: I had a feeling that statement would bring up questions
A complex model simply takes longer to slice. As far as I know, there could be a couple of million polygons and it wouldn't hang up, it'd just take a while depending on how many layers it has to slice the model into and the kind of fill pattern it'll use. After the poly reduction, the dog was still in at around 26k triangles. Time-wise it's not much of an issue since there will be a lot of downtime while waiting for the models to print, and I can do other stuff in the meantime.ENSONIQ5
: Yeah filament swapping for different colors is cool, but not entirely accurate just yet, and I don't have any other color at the moment.
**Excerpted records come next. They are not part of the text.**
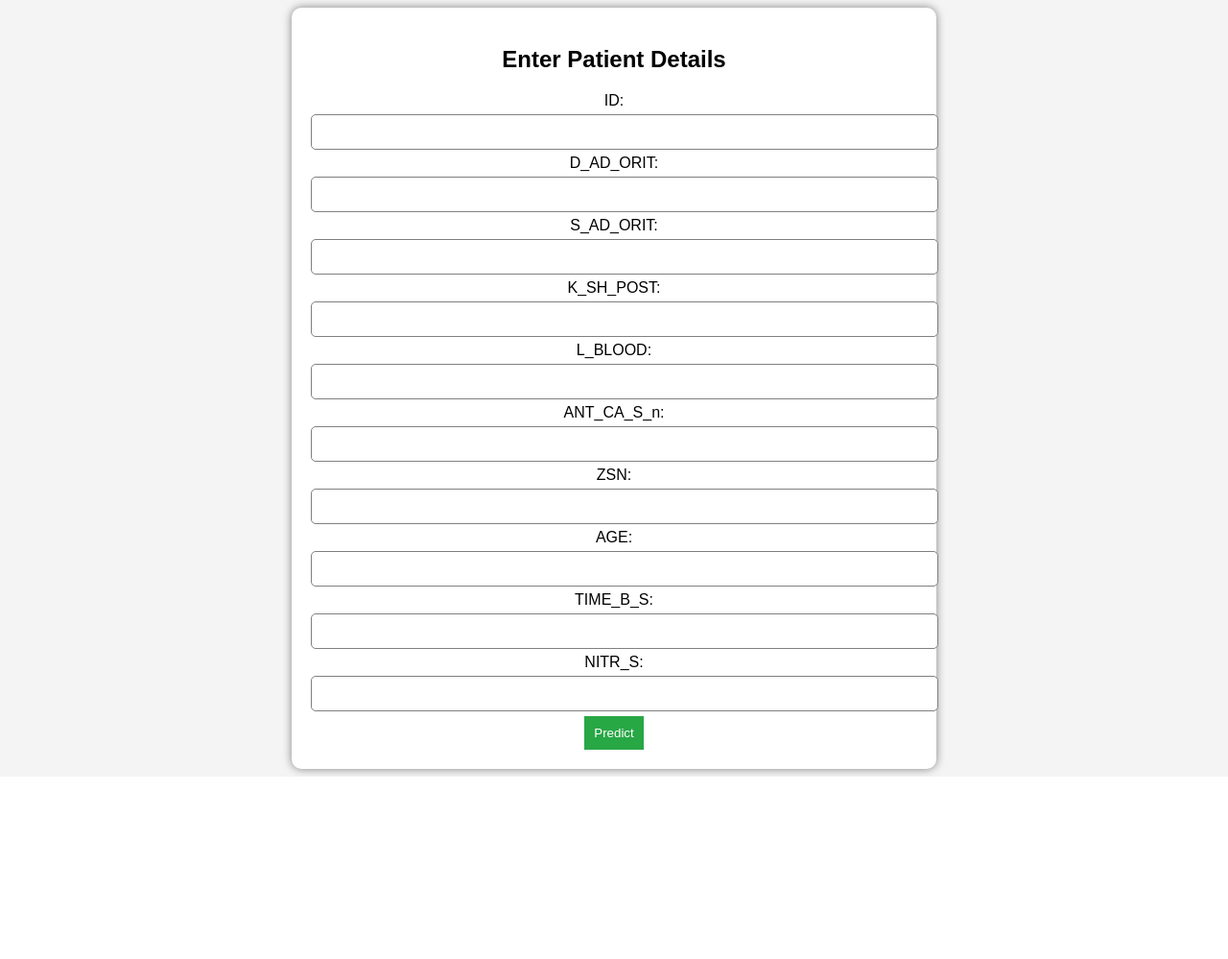
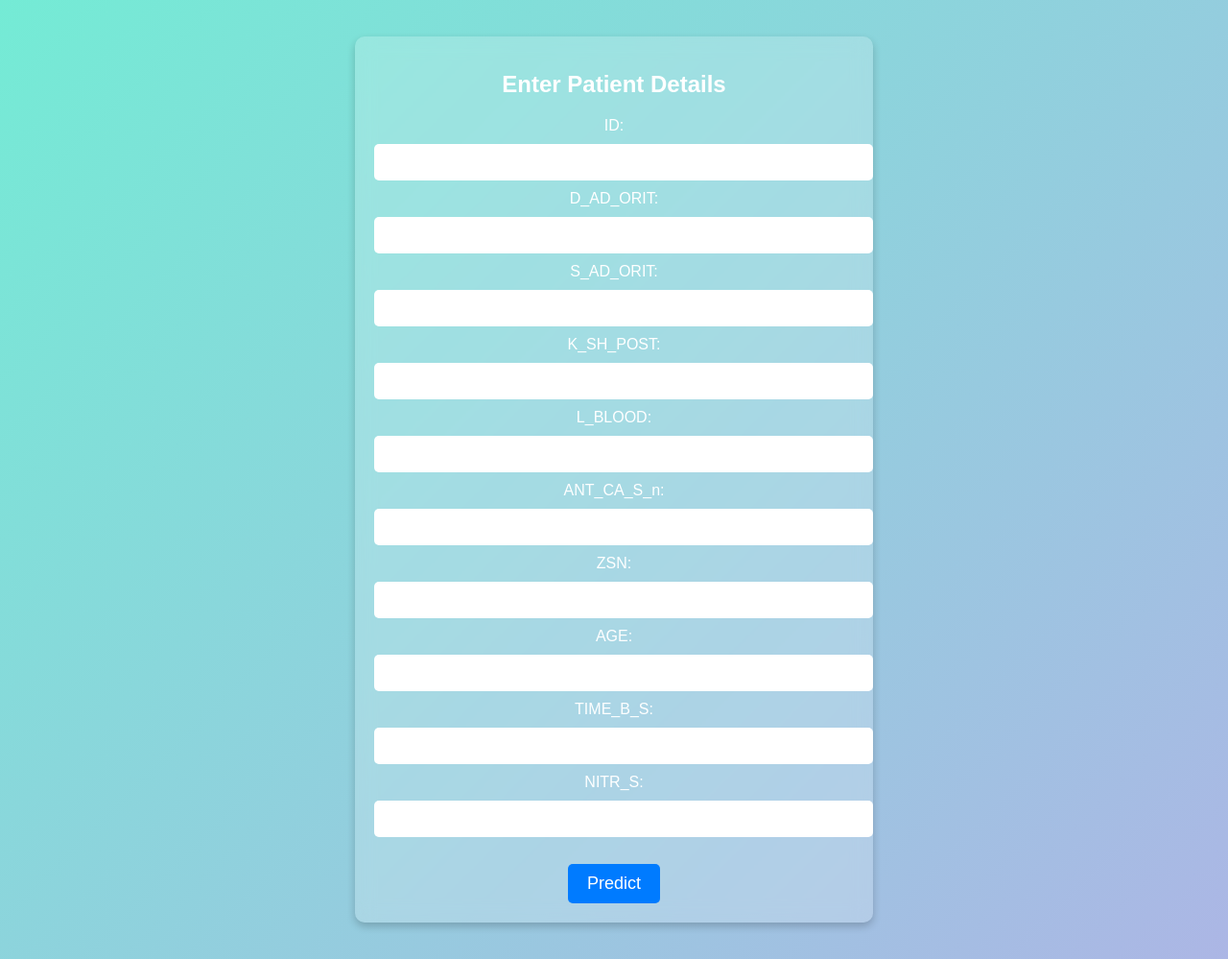
Before and after one commit to deepikareddy-22/Myocardial-infraction, a Flask app: page / in a window 1280 px wide. Shown: the whole page at 96% size. Before the commit the page ends 809 px from the top, so only its background shows below. Run offline with Flask 3, Linux system fonts and the light colour scheme; parts of the project's set-up code (start-up, migrations or seed data) failed here and were passed over.

Commit message:
Update home.html

```diff
--- a/templates/home.html
+++ b/templates/home.html
@@ -3,23 +3,60 @@
 <head>
     <meta charset="UTF-8">
     <meta name="viewport" content="width=device-width, initial-scale=1.0">
-    <title>Myocardial Infarction Prediction</title>
+    <title>Enter Patient Details</title>
     <style>
-        body { font-family: Arial, sans-serif; background-color: #f4f4f4; text-align: center; }
-        .container { width: 50%; margin: auto; background: white; padding: 20px; border-radius: 10px; box-shadow: 0px 0px 10px gray; }
-        input { width: 100%; padding: 10px; margin: 5px 0; border-radius: 5px; border: 1px solid gray; }
-        button { background: #28a745; color: white; padding: 10px; border: none; cursor: pointer; }
-        button:hover { background: #218838; }
+        body {
+            font-family: Arial, sans-serif;
+            background: linear-gradient(135deg, #74ebd5, #acb6e5); /* Gradient background */
+            text-align: center;
+            padding: 30px;
+            color: #fff; /* White text for contrast */
+        }
+        .container {
+            max-width: 500px;
+            margin: auto;
+            padding: 20px;
+            background: rgba(255, 255, 255, 0.2); /* Transparent white */
+            box-shadow: 0px 4px 8px rgba(0, 0, 0, 0.2);
+            border-radius: 10px;
+            backdrop-filter: blur(10px); /* Blur effect */
+        }
+        h1 {
+            font-size: 24px;
+            margin-bottom: 20px;
+        }
+        input {
+            width: 100%;
+            padding: 10px;
+            margin: 10px 0;
+            border: none;
+            border-radius: 5px;
+            font-size: 16px;
+        }
+        button {
+            padding: 10px 20px;
+            font-size: 18px;
+            border: none;
+            background: #007bff;
+            color: white;
+            border-radius: 5px;
+            cursor: pointer;
+            transition: 0.3s;
+        }
+        button:hover {
+            background: #0056b3;
+        }
     </style>
 </head>
 <body>
     <div class="container">
-        <h2>Enter Patient Details</h2>
+        <h1>Enter Patient Details</h1>
         <form action="/predict" method="post">
-            {% for column in columns %}
-                <label>{{ column }}:</label>
-                <input type="text" name="{{ column }}" required>
+            {% for feature in columns %}
+            <label>{{ feature }}:</label>
+            <input type="text" name="{{ feature }}" required>
             {% endfor %}
+            <br><br>
             <button type="submit">Predict</button>
         </form>
     </div>
```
There is some work being tested on making a multi-color extruder, you can see their attempts so far here
. I'll reserve a spot for you just in case, even if you know someone personally that owns a printer.Janro
: Well you can show off your work in the Finished Works and Works in Progress board, or here in the General Anim8or board. As you may have noticed I've posted a few topics regarding 3D related projects here in the past. In my opinion, seeing how other Anim8or users are applying CG to their work makes for an interesting read regardless of if it's made in Anim8or or not.
Also, you don't have to do sculpting if you don't want to. Anything modeled traditionally will work just as well as a sculpted model. I just used sculptris because it suited my needs at the moment.
I'm willing to do the conversion work for both ENSONIQ5
since you guys also won that challenge way back when, if you have a favorite model that you want printed but aren't sure about the work it'll take to prepare it for printing. You two can email it to me and I'll do it for you.
I figured I'd put together something that might interest you guys on how a sliced model looks in the client program that's used to send the instructions to the printer. One of the programs I use has a neat feature that shows what it looks like with all the layers stacked up. It's basically a preview of the real thing, assuming that the print goes smoothly. So if you want to see what it might look like, with what kind of detail, I have no problem with posting a screenshot of your model like this for you to see. The above picture is the original one that I printed with the 0.38mm layer height.
Below is an animation of what the sliced dog looks like, layer-by-layer. The black lines are the lines that the printer will be following while extruding the melted plastic. For this one, the inside fill density has been set at around 0.5, using a pattern that promises good support.
And the picture below is a comparison of 0.2mm(on the left) to 0.38mm(on the right). The one on the right was sliced a few months ago using a less capable slicer, the one on the left was done at the time of this post and took around 15 minutes to slice the model into 357 layers. As you can see the quality is a lot better for the 0.2mm one.